Pendle Hill LP has been delivered via an integrated suite of 15 projects. The programme has provided opportunities for training and volunteering; restoration of important landscape features and habitats; improved access to the countryside; supported innovative research on ecosystems services and developed interpretation to inspire a new generation about their local landscape and heritage. This is all underpinned with the aim of engaging people from a wider range of communities and backgrounds; with a particular focus on South Asian and other ethnic minority communities, people with mental health and social isolation issues and young people.

Most of these projects have included ‘Gatherings’ that comprise a strong element of creative arts, bringing people together from both sides of the hill, building cohesion and creating shared points of view.

Kent Downs AONB - Diversity and Inclusion

The Kent Downs AONB has significantly strengthened our focus on Diversity and Inclusion in our recent Management Plan Review and all of our programmes and recent projects including sustainable tourism, countryside access, landscape partnerships, national research and farming support in protected landscapes. This focus has led to wide range of inclusivity and diversity measures, it has also led to a change in our organisational project planning and how staff plan and deliver all our projects and programmes.

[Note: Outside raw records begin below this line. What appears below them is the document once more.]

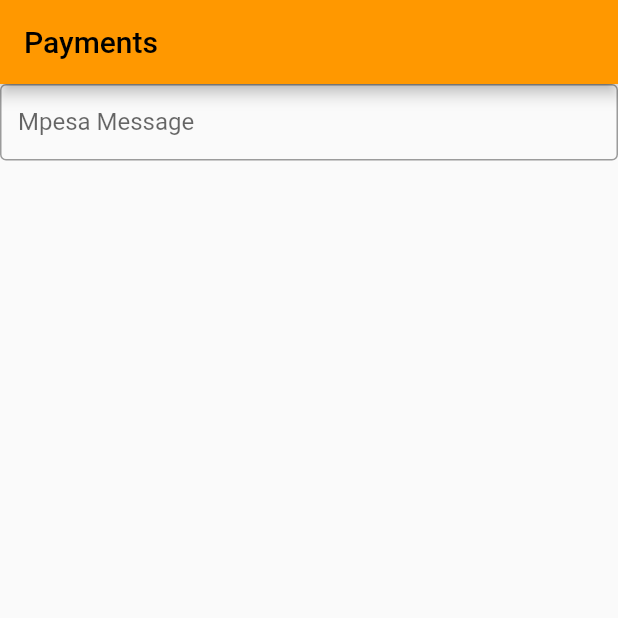
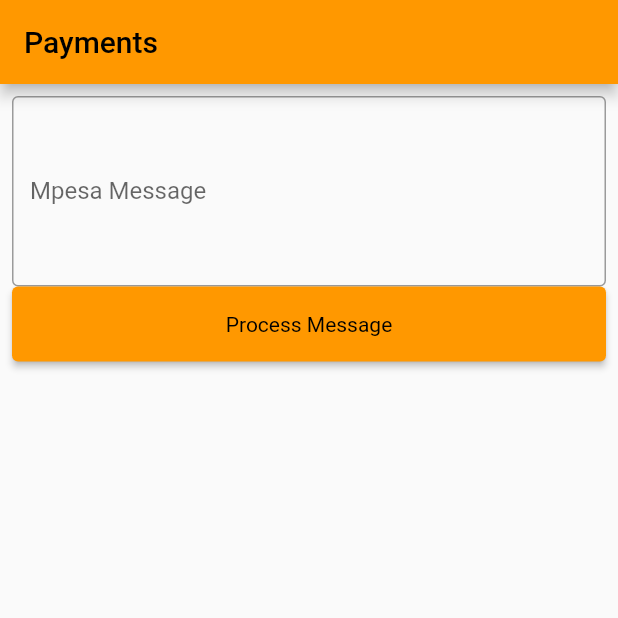
Before and after one commit to BrianRigii/noucav-app, a Flutter app: the PaymentsScreen screen opened by its route, on a phone screen of 412 x 824 dp, the top half of it. Run offline on Flutter 3.47's test engine with Material 2 defaults, Android fonts, the phone set to English and light mode, and no system bars; our stand-ins replace go_router.

Commit message:
process message

```diff
--- a/lib/payments/presentation/payments_screen.dart
+++ b/lib/payments/presentation/payments_screen.dart
@@ -1,8 +1,7 @@
 import 'dart:developer';
 
 import 'package:flutter/material.dart';
-import 'package:flutter/src/widgets/container.dart';
-import 'package:flutter/src/widgets/framework.dart';
+
 import 'package:noucav/config.dart';
 
 import '../../utils/mpesa_regex.dart';
@@ -17,12 +16,20 @@
 class _PaymentsScreenState extends State<PaymentsScreen> {
   final TextEditingController _mpesaMessageController = TextEditingController();
 
+  MpesaMessageDetails? _mpesaMessageDetails;
+
   void _onMpesaMessageChanged() {
     try {
-      processMpesaMessage(_mpesaMessageController.text);
+      _mpesaMessageDetails = processMpesaMessage(_mpesaMessageController.text);
     } on Exception catch (e) {
       log('Error processing mpesa message: $e');
     }
+  }
+
+  void _processMessage() {
+    _mpesaMessageDetails = processMpesaMessage(_mpesaMessageController.text);
+    print(_mpesaMessageDetails);
+    setState(() {});
   }
 
   @override
@@ -32,12 +39,26 @@
         title: const Text('Payments'),
       ),
       body: Column(children: [
-        Form(
-          onChanged: _onMpesaMessageChanged,
-          child: TextFormField(
-              minLines: 3,
-              controller: _mpesaMessageController,
-              decoration: Config.input(label: 'Mpesa Message')),
+        _mpesaMessageDetails != null
+            ? Text('_mpesaMessageDetails: $_mpesaMessageDetails')
+            : const SizedBox.shrink(),
+        Padding(
+          padding: const EdgeInsets.all(8.0),
+          child: Form(
+            onChanged: _onMpesaMessageChanged,
+            child: Column(
+              children: [
+                TextFormField(
+                    maxLines: 5,
+                    controller: _mpesaMessageController,
+                    decoration: Config.input(label: 'Mpesa Message')),
+                ElevatedButton(
+                  onPressed: _processMessage,
+                  child: const Text('Process Message'),
+                )
+              ],
+            ),
+          ),
         )
       ]),
     );
--- a/lib/utils/mpesa_regex.dart
+++ b/lib/utils/mpesa_regex.dart
@@ -1,3 +1,5 @@
+import 'package:intl/intl.dart';
+
 MpesaMessageDetails? processMpesaMessage(String message) {
   final pattern = RegExp(
       r'([A-Z0-9]+) Confirmed.*Ksh([0-9,.]+) sent.* on ([0-9/]+) at ([0-9:]+ [A-Z]+)');
@@ -8,7 +10,10 @@
     final amount = match.group(2);
     final dateString = match.group(3);
     final timeString = match.group(4);
-    final dateTime = DateTime.parse('$dateString $timeString');
+
+    String dateTimeString = '$dateString $timeString';
+    DateTime dateTime = DateFormat("dd/M/yy hh:mm a").parse(dateTimeString);
+
     return MpesaMessageDetails(
       code: code!,
       amount: amount!,
@@ -28,4 +33,8 @@
     required this.amount,
     required this.dateTime,
   });
+
+  @override
+  String toString() =>
+      'MpesaMessageDetails(code: $code, amount: $amount, dateTime: $dateTime)';
 }
--- a/pubspec.yaml
+++ b/pubspec.yaml
@@ -32,8 +32,7 @@
   flutter:
     sdk: flutter
   go_router: ^6.0.1
-  calendar_timeline: ^1.1.0
-
+  intl: ^0.18.0
 
   # The following adds the Cupertino Icons font to your application.
   # Use with the CupertinoIcons class for iOS style icons.
```
Also changed, not shown: pubspec.lock.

This has been an important journey for all of our team and is beginning to show a real change on the ground. We recognise we have a long way to go and are grateful for the generous help and support we have had from experts, representatives, organisations and individuals with lived experience to take our first important steps on this journey.

Northumberland Coast AONB - Accessing Aidan

Bamburgh Heritage Trust is a small group of community volunteers working together to celebrate and treasure the stories of Bamburgh. They secured funding to deliver the ambitious ‘Accessing Aidan’ Project that:

Enabled access to the crypt of St Aidan’s Church, Bamburgh so that it now welcomes visitors every day.
Installed new interpretation in the crypt and the church to create a heritage space which explores the significance of Anglo-Saxon Bamburgh.
Utilised the extensive research done by Durham University and Bamburgh Research Project to tell the unique stories of the Anglo-Saxon skeletons excavated from the sand dunes and now interred in the newly created ossuary in the second crypt.
Created a 21st century digital ossuary, making all the skeleton analysis available digitally -
Delivered a varied and engaging activity programme which will bring new audiences and train local volunteers to support the heritage offer and sustain the project going forward.

On the Tuesday of the conference there were presentations from each of the three finalists, and they also all had a stand in the tea and coffee area. Delegates were able to visit them to hear more about their projects. Each AONB team were then given the opportunity to vote on which project they thought was most deserving of the Bowalnd Award this year.

And the winner was...

Northumberland Coast AONB - Accessing Aidan